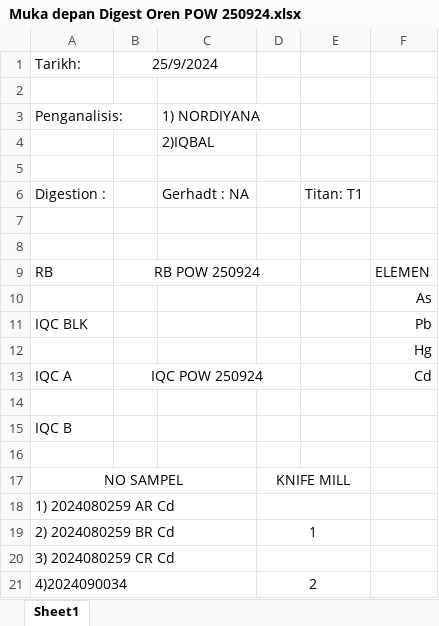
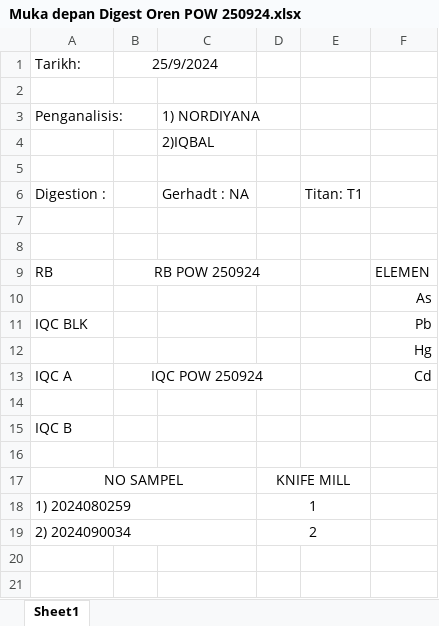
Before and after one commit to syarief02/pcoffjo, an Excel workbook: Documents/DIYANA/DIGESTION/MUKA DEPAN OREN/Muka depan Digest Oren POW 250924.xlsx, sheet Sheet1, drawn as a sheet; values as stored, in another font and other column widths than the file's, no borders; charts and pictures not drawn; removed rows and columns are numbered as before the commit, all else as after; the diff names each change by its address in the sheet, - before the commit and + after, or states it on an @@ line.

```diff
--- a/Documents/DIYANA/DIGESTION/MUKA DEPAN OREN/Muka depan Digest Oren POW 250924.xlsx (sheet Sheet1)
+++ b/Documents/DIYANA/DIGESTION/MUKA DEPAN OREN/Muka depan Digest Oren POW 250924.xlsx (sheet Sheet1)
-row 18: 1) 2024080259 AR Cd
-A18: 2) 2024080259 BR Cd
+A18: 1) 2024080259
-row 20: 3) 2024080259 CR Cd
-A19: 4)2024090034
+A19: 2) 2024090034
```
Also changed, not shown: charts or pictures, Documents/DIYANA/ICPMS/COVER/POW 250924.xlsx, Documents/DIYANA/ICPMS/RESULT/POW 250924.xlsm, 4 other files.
---
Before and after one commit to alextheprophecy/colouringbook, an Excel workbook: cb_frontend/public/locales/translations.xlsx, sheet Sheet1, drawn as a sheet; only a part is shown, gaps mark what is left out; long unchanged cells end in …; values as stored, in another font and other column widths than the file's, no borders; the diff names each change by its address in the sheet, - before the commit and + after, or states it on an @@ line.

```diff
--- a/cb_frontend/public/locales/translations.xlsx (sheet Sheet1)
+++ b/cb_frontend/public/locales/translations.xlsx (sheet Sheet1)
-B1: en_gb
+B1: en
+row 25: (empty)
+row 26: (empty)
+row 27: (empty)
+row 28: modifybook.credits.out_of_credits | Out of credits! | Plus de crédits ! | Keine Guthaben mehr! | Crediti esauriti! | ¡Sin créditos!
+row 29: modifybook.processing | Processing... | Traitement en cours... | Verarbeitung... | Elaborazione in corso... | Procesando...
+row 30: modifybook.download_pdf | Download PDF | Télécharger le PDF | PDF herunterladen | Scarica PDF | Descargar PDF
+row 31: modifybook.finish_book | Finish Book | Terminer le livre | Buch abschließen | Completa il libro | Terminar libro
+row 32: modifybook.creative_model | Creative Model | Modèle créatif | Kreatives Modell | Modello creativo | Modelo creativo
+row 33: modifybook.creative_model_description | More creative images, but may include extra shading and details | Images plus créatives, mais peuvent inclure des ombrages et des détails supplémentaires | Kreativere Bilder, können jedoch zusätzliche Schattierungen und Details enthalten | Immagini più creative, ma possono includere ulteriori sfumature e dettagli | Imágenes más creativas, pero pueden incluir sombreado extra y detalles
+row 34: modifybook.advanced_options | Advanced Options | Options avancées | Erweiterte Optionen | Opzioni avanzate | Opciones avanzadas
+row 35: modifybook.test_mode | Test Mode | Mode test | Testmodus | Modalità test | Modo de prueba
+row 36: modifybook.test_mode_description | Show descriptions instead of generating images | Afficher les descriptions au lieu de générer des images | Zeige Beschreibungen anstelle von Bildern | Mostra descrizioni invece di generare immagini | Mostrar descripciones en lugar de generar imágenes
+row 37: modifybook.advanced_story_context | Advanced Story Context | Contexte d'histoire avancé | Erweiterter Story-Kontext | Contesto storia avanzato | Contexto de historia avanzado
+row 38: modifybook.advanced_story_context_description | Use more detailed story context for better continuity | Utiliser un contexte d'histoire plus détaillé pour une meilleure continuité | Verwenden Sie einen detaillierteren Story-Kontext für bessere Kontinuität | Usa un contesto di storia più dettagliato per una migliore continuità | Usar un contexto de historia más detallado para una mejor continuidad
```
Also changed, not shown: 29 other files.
---
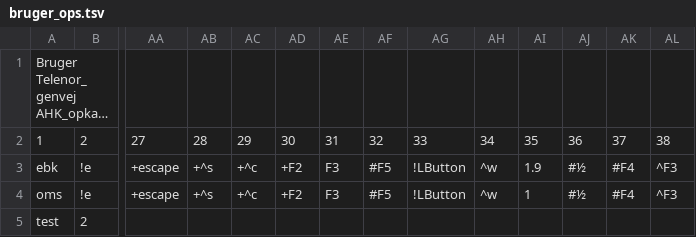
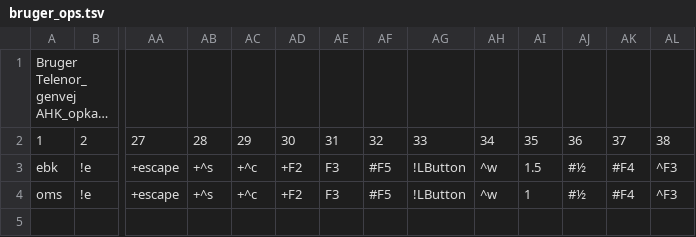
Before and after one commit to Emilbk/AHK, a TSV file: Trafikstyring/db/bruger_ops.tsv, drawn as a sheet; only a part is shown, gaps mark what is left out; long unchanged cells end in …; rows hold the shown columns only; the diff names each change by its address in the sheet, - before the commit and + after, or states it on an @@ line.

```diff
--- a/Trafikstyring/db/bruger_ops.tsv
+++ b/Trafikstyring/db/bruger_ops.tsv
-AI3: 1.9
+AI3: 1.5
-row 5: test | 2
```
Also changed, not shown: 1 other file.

INSTRUCTIONS TO FOLLOW -
Give the number of lines in the records above that contain "files", with no other words.

ANSWER SPACE -
2